Of course, there are enormous anxieties in segments of the US population around the post-1965 wave of immigration, half of which has been Latino, and which is enormous–typically a million persons have come in legally every year since then. I think ‘Arab’ and ‘Islam’ as categories are often used to symbolize those anxieties about the advent of Africans, Asians and others as major new ethnicities. I.e. ‘Islam’ is to the early 21st century what “Nihilism” or socialism was to the early 20th century, when there were all those anxieties about Italians and Jews. It was therefore foreseeable that Obama’s opponents would attempt to blunt the appeal of his metro-racialism by attempting to raise anxieties about any Muslim connection. But I think Obama’s potential symbology as the candidate of the new, post-1965 American multiculturalism is why the Latinos will very likely swing behind him.
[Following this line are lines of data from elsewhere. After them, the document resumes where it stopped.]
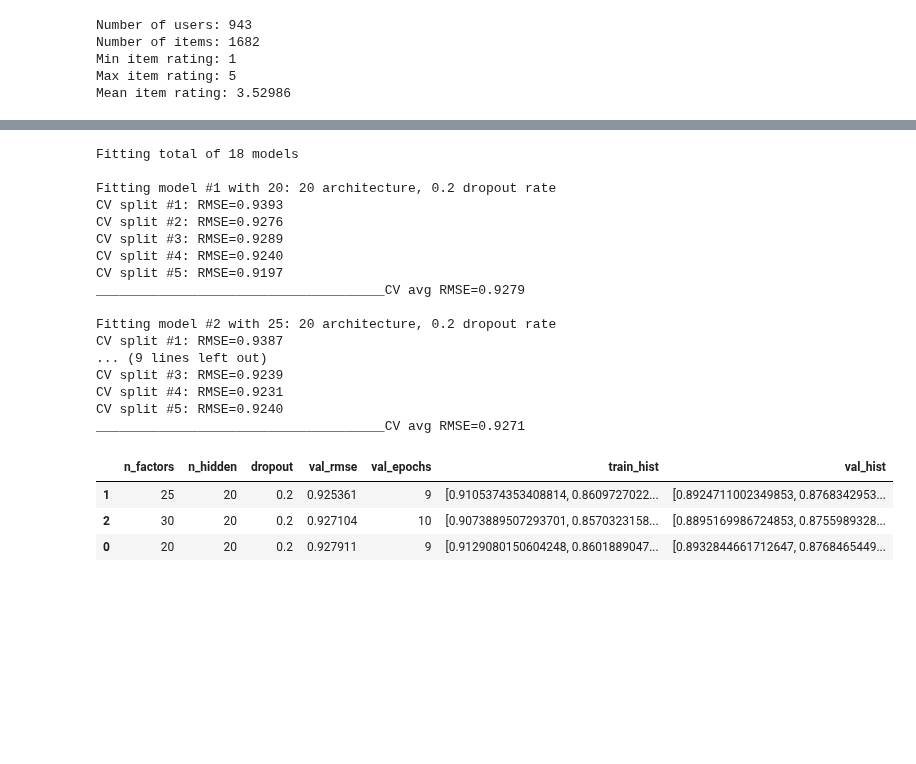
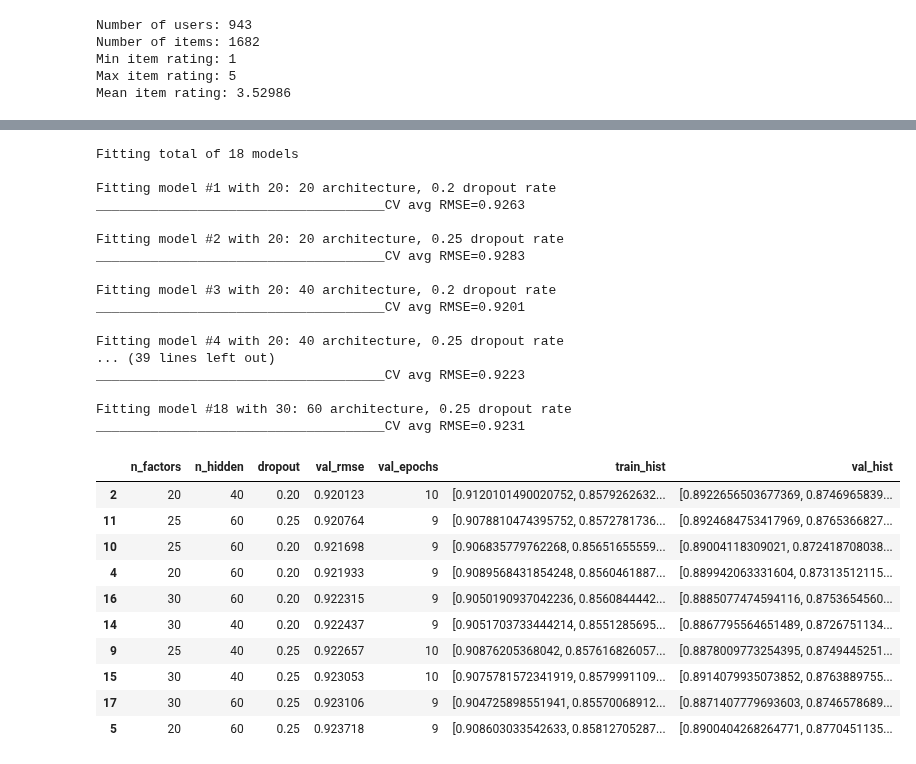
Before and after one commit to James-Leslie/deep-collaborative-filtering, a Jupyter notebook: tf-movielens100k.ipynb, the cells around one changed output, grey strips where cells are left out. Drawn from its saved outputs; the diff is of its cells as text; code cells hidden in the pictures; blank space fills up the shorter version.

```diff
--- a/tf-movielens100k.ipynb
+++ b/tf-movielens100k.ipynb
@@ -178,14 +201,14 @@ for N_FACTORS in HP_N_FACTORS:
             print(f'Fitting model #{searches} with {N_FACTORS}: {N_HIDDEN} architecture, {DROPOUT} dropout rate')
             searches += 1
 
-            # CV split
-            # calculate global mean rating and bias
-            kf = KFold(n_splits=5)
+            # Create 5 CV folds
+            kf = KFold(n_splits=5, random_state=42)
 
+            # initialise loss and epoch count
             total_loss, count = 0, 1
             min_epochs = 10
 
-            # do CV split and compute baseline predictors
+            # do CV split and compute baseline predictors each time
             for train_index, test_index in kf.split(df):
                 train, test, global_mean = get_baseline(df, train_index, test_index)
 
@@ -199,6 +222,7 @@ for N_FACTORS in HP_N_FACTORS:
                     dropout = DROPOUT
                 )
 
+                # train model on CV fold
                 result = model.fit(x=[train.userId.values, train.movieId.values, train.bias.values],
                                    y=train.rating.values,
                                    batch_size=512,
@@ -206,13 +230,15 @@ for N_FACTORS in HP_N_FACTORS:
                                    verbose=0,
                                    validation_data=([test.userId.values, test.movieId.values, test.bias.values], test.rating.values))
 
+                # get loss from this fold
                 fold_loss = np.sqrt(np.min(result.history['val_loss']))
                 total_loss += fold_loss
                 min_epochs = min(np.argmin(result.history['val_loss']) + 1, min_epochs)
 
-                print(f'CV split #{count}: RMSE={fold_loss:.4f}')
+#                 print(f'CV split #{count}: RMSE={fold_loss:.4f}')
                 count += 1
 
+            # calculate average holdout loss across all CV folds
             avg_loss = total_loss / 5
             best_loss = min(avg_loss, best_loss)
             print(f'_____________________________________CV avg RMSE={avg_loss:.4f}')
@@ -231,34 +257,44 @@ for N_FACTORS in HP_N_FACTORS:
                                  'train_hist':result.history['loss'],
                                  'val_hist':result.history['val_loss']})
             print()
-            break
-        break
+#             break
+#         break
 #     break
 
+# save results to data frame
 grid_results = pd.DataFrame(data=grid_results, columns=grid_results[0].keys())
 # %% [output]
 Fitting total of 18 models
 
 Fitting model #1 with 20: 20 architecture, 0.2 dropout rate
-CV split #1: RMSE=0.9393
-CV split #2: RMSE=0.9276
-CV split #3: RMSE=0.9289
-CV split #4: RMSE=0.9240
-CV split #5: RMSE=0.9197
-_____________________________________CV avg RMSE=0.9279
+_____________________________________CV avg RMSE=0.9263
 
-Fitting model #2 with 25: 20 architecture, 0.2 dropout rate
-CV split #1: RMSE=0.9387
-... (9 lines left out)
-CV split #3: RMSE=0.9239
-CV split #4: RMSE=0.9231
-CV split #5: RMSE=0.9240
-_____________________________________CV avg RMSE=0.9271
+Fitting model #2 with 20: 20 architecture, 0.25 dropout rate
+_____________________________________CV avg RMSE=0.9283
+
+Fitting model #3 with 20: 40 architecture, 0.2 dropout rate
+_____________________________________CV avg RMSE=0.9201
+
+Fitting model #4 with 20: 40 architecture, 0.25 dropout rate
+... (39 lines left out)
+_____________________________________CV avg RMSE=0.9223
+
+Fitting model #18 with 30: 60 architecture, 0.25 dropout rate
+_____________________________________CV avg RMSE=0.9231
-# %%
-grid_results.sort_values('val_rmse').head(20)
-# %% [output]
-|  | n_factors | n_hidden | dropout | val_rmse | val_epochs | train_hist | val_hist |
-| 1 | 25 | 20 | 0.2 | 0.925361 | 9 | [0.9105374353408814, 0.8609727022... | [0.8924711002349853, 0.8768342953... |
-| 2 | 30 | 20 | 0.2 | 0.927104 | 10 | [0.9073889507293701, 0.8570323158... | [0.8895169986724853, 0.8755989328... |
-| 0 | 20 | 20 | 0.2 | 0.927911 | 9 | [0.9129080150604248, 0.8601889047... | [0.8932844661712647, 0.8768465449... |
+# %%
+# get best 10 models
+grid_results = grid_results.sort_values('val_rmse')
+grid_results.head(10)
+# %% [output]
+|  | n_factors | n_hidden | dropout | val_rmse | val_epochs | train_hist | val_hist |
+| 2 | 20 | 40 | 0.20 | 0.920123 | 10 | [0.9120101490020752, 0.8579262632... | [0.8922656503677369, 0.8746965839... |
+| 11 | 25 | 60 | 0.25 | 0.920764 | 9 | [0.9078810474395752, 0.8572781736... | [0.8924684753417969, 0.8765366827... |
+| 10 | 25 | 60 | 0.20 | 0.921698 | 9 | [0.906835779762268, 0.85651655559... | [0.89004118309021, 0.872418708038... |
+| 4 | 20 | 60 | 0.20 | 0.921933 | 9 | [0.9089568431854248, 0.8560461887... | [0.889942063331604, 0.87313512115... |
+| 16 | 30 | 60 | 0.20 | 0.922315 | 9 | [0.9050190937042236, 0.8560844442... | [0.8885077474594116, 0.8753654560... |
+| 14 | 30 | 40 | 0.20 | 0.922437 | 9 | [0.9051703733444214, 0.8551285695... | [0.8867795564651489, 0.8726751134... |
+| 9 | 25 | 40 | 0.25 | 0.922657 | 10 | [0.90876205368042, 0.857616826057... | [0.8878009773254395, 0.8749445251... |
+| 15 | 30 | 40 | 0.25 | 0.923053 | 10 | [0.9075781572341919, 0.8579991109... | [0.8914079935073852, 0.8763889755... |
+| 17 | 30 | 60 | 0.25 | 0.923106 | 9 | [0.904725898551941, 0.85570068912... | [0.8871407779693603, 0.8746578689... |
+| 5 | 20 | 60 | 0.25 | 0.923718 | 9 | [0.908603033542633, 0.85812705287... | [0.8900404268264771, 0.8770451135... |
 # %%
```
Also changed, not shown: parts of 19 cells of this notebook.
If he can get 70% of the Latino vote, I think McCain loses.
In fact, it is obvious that older voters who came of age before the 1965 Immigration Act, before the new multicultural America, often don’t get it. They, and rural southern whites who have a binary view of race because of how they produced and reproduced race in their local politics. And then apparently the New York Times is the other segment of society that doesn’t get it. That one, I don’t quite understand.
I think it is more significant that Obama is the first major party candidate for president who got where he is through the current iteration of the World Wide Web, which includes the blogging world, distributed information networks, social networking, and video sites such as YouTube (i.e. Web 2.0). That is, the Iowa breakthrough was iconic of Obama’s success, because youth, progressivism, metro-racialism and independent politics are all tightly interwoven with Web 2.0.
Ironically, Bill Clinton’s campaign in 1992 was the first to use email extensively to shape the news cycle and contact supporters, but Hillary Clinton’s people did not seem as good (or maybe as interested) in being on the vanguard of communications technology.
Among the more important capabilities bestowed by the Web 2.0 has been a new model of grassroots fundraising. American politics had been dominated by rich old cranky white people, because they had the money and they voted. They gave us all those Republican administrations and they shaped the Clinton administration as essentially neo-Eisenhowerism. Obama really does have an opportunity to accomplish some new things in American politics, and to avoid slavish adherence to Lobby politics, precisely because he has a different economic base. People younger than 65, and people for whom certain racial categories are not the most important thing in the world, might finally have a voice. In the past, the promise of the youth vote has always faltered when it comes to the November elections. If people in their 20s, 30s and 40s really want change (and with Iraq, the economy, etc., why would they not?) they have to go on organizing, canvassing, giving and above all voting. It is in your hands, O Generation of Web 2.0.